• Next, you'll need to disconnect the wiring for the tail lights and license plate lights. Trace the wiring and you disconnect the plugs for both. The exact locations may vary, but we had to disconnect three plugs, all located near the rear bumper.
• Remove the fuel tank cap, filler neck strap, and filler neck mounting hardware so that it is no longer attached to the bed.

• To lift the bed, we attached tow straps to all four corners and lifted it with a chain hoist hanging from the rafters of the shop, then drove the truck forward.
• With the bed remove and the truck off, disconnect the negative battery cable before proceeding.
• The new fuel pump has an arrow etched into the top cover (red arrow in photo). Mark this arrows location on the tank using a marker, so that the new fuel pump is aligned exactly the same as the old one once it is installed.

• Remove the 6 hex bolts that secure the fuel pump assembly as well as the electrical connector for the fuel pump.
• Remove the two fuel lines from the fuel pump assembly - a flat head screwdriver will help with the retaining clips if they don't want to cooperate.

• Carefully extract the old fuel pump assembly from the tank. Remove the old gasket if it did not come up with the pump.
• Install the new gasket and fuel pump assembly opposite removal. A light coating of silicon lubricant can be applied to the new gasket to ensure a positive seal. Make sure the arrows on the fuel pump and tank line up, then reinstall the mounting bolts.

• Connect the fuel lines to the new fuel pump assembly, and then the electrical connection. Reconnect the negative battery cable.

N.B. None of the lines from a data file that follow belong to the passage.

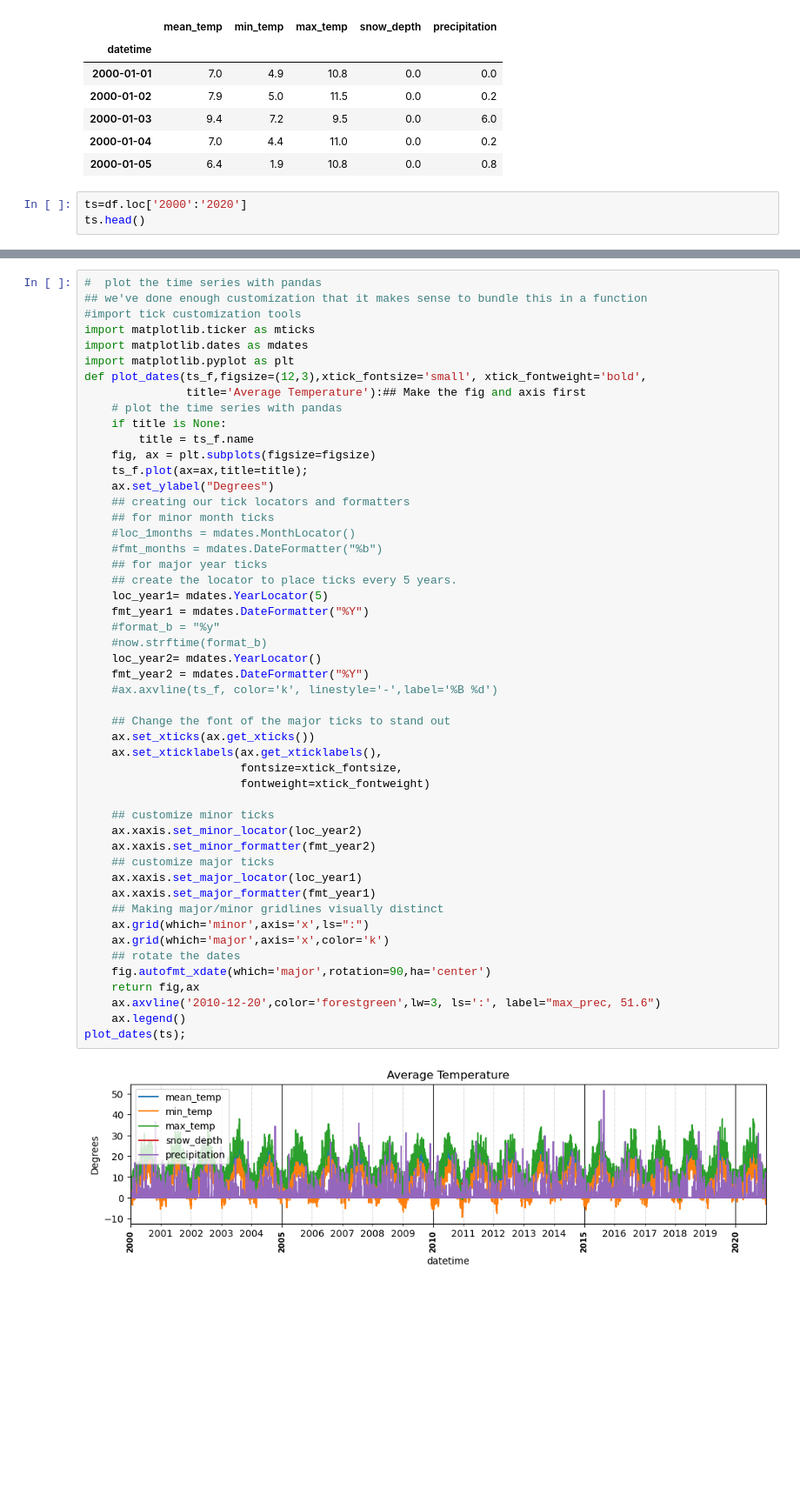
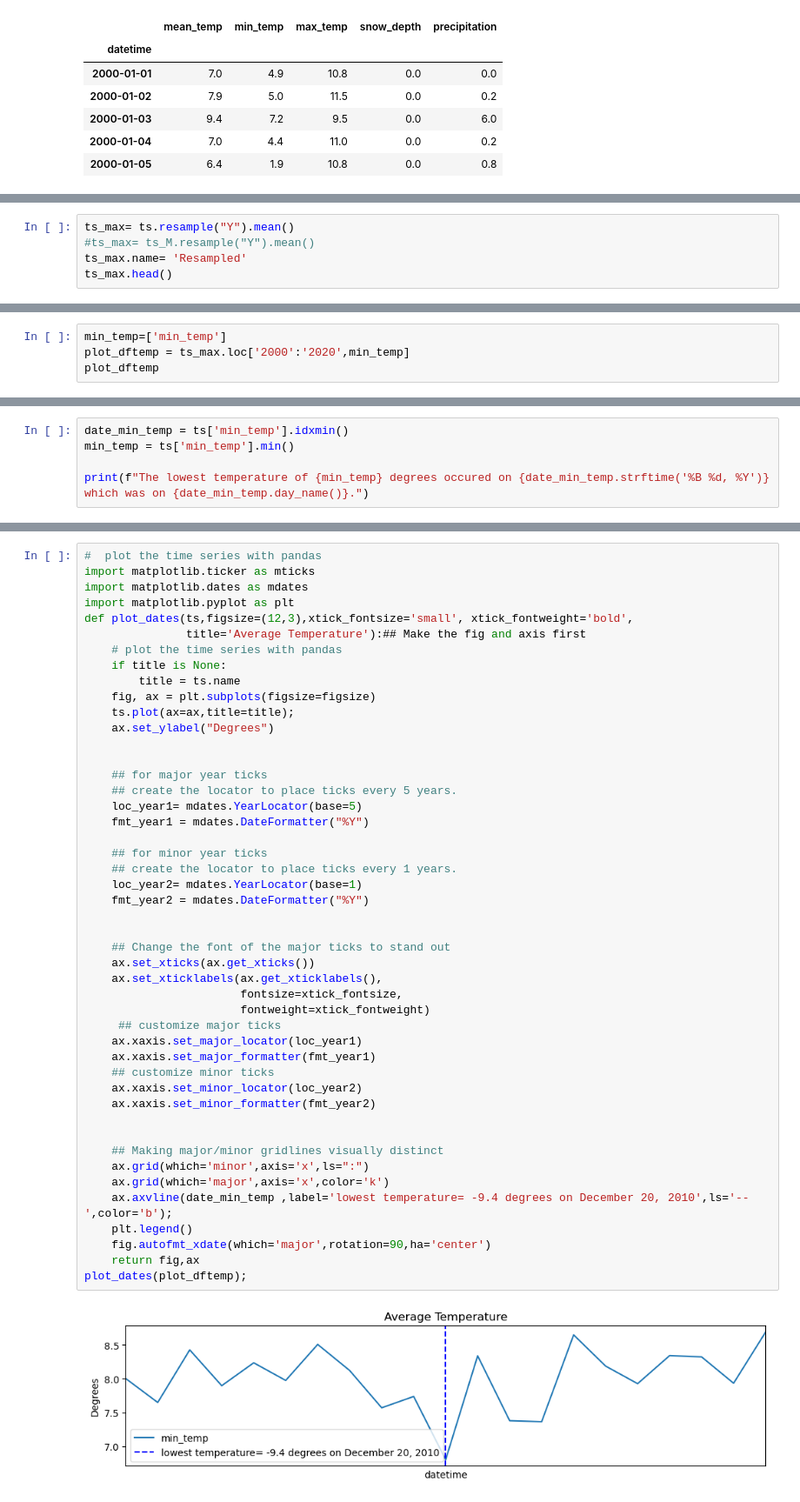
Before and after one commit to elleniayele/preparing-time-series, a Jupyter notebook: Untitled (4).ipynb, the cells around one changed output, grey strips where cells are left out. Shown at 87% size. Drawn from its saved outputs; the diff is of its cells as text; blank space fills up the shorter version.

```diff
--- a/Untitled (4).ipynb
+++ b/Untitled (4).ipynb
@@ -401,6 +359,3 @@ df.head()
 | 2000-01-03 | 9.4 | 7.2 | 9.5 | 0.0 | 6.0 |
 | 2000-01-04 | 7.0 | 4.4 | 11.0 | 0.0 | 0.2 |
 | 2000-01-05 | 6.4 | 1.9 | 10.8 | 0.0 | 0.8 |
-# %%
-ts=df.loc['2000':'2020']
-ts.head()
@@ -448,0 +362,5 @@ the coolest temperature is -9.4
+# %%
+ts_max= ts.resample("Y").mean()
+#ts_max= ts_M.resample("Y").mean()
+ts_max.name= 'Resampled'
+ts_max.head()
@@ -448,0 +375,4 @@ the coolest temperature is -9.4
+# %%
+min_temp=['min_temp']
+plot_dftemp = ts_max.loc['2000':'2020',min_temp]
+plot_dftemp
@@ -448,0 +398,5 @@ the coolest temperature is -9.4
+# %%
+date_min_temp = ts['min_temp'].idxmin()
+min_temp = ts['min_temp'].min()
+
+print(f"The lowest temperature of {min_temp} degrees occured on {date_min_temp.strftime('%B %d, %Y')} which was on {date_min_temp.day_name()}.")
@@ -449,52 +405,49 @@ the coolest temperature is -9.4
 # %%
 #  plot the time series with pandas
-## we've done enough customization that it makes sense to bundle this in a function
-#import tick customization tools
 import matplotlib.ticker as mticks
 import matplotlib.dates as mdates
 import matplotlib.pyplot as plt
-def plot_dates(ts_f,figsize=(12,3),xtick_fontsize='small', xtick_fontweight='bold',
+def plot_dates(ts,figsize=(12,3),xtick_fontsize='small', xtick_fontweight='bold',
                title='Average Temperature'):## Make the fig and axis first
     # plot the time series with pandas
     if title is None:
-        title = ts_f.name
+        title = ts.name
     fig, ax = plt.subplots(figsize=figsize)
-    ts_f.plot(ax=ax,title=title);
+    ts.plot(ax=ax,title=title);
     ax.set_ylabel("Degrees")
-    ## creating our tick locators and formatters
-    ## for minor month ticks
-    #loc_1months = mdates.MonthLocator()
-    #fmt_months = mdates.DateFormatter("%b")
+
+
     ## for major year ticks
     ## create the locator to place ticks every 5 years.
-    loc_year1= mdates.YearLocator(5)
+    loc_year1= mdates.YearLocator(base=5)
     fmt_year1 = mdates.DateFormatter("%Y")
-    #format_b = "%y"
-    #now.strftime(format_b)
-    loc_year2= mdates.YearLocator()
+
+    ## for minor year ticks
+    ## create the locator to place ticks every 1 years.
+    loc_year2= mdates.YearLocator(base=1)
     fmt_year2 = mdates.DateFormatter("%Y")
-    #ax.axvline(ts_f, color='k', linestyle='-',label='%B %d')
+
 
     ## Change the font of the major ticks to stand out
     ax.set_xticks(ax.get_xticks())
     ax.set_xticklabels(ax.get_xticklabels(),
                        fontsize=xtick_fontsize,
                        fontweight=xtick_fontweight)
-
+     ## customize major ticks
+    ax.xaxis.set_major_locator(loc_year1)
+    ax.xaxis.set_major_formatter(fmt_year1)
     ## customize minor ticks
     ax.xaxis.set_minor_locator(loc_year2)
     ax.xaxis.set_minor_formatter(fmt_year2)
-    ## customize major ticks
-    ax.xaxis.set_major_locator(loc_year1)
-    ax.xaxis.set_major_formatter(fmt_year1)
+
+
     ## Making major/minor gridlines visually distinct
     ax.grid(which='minor',axis='x',ls=":")
     ax.grid(which='major',axis='x',color='k')
-    ## rotate the dates
+    ax.axvline(date_min_temp ,label='lowest temperature= -9.4 degrees on December 20, 2010',ls='--',color='b');
+    plt.legend()
     fig.autofmt_xdate(which='major',rotation=90,ha='center')
     return fig,ax
-    ax.axvline('2010-12-20',color='forestgreen',lw=3, ls=':', label="max_prec, 51.6")
-    ax.legend()
-plot_dates(ts);
+plot_dates(plot_dftemp);
 # %% [output]
-[figure, old version]
+[figure, new version]
```
Also changed, not shown: parts of 42 cells of this notebook.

• Reinstall the bed or tank and test the new fuel pump. It's normal for the truck to turn over more than usual during this first start as air is being purged from the fuel line. We recommend cycling the keys several times for 10-20 seconds at a time.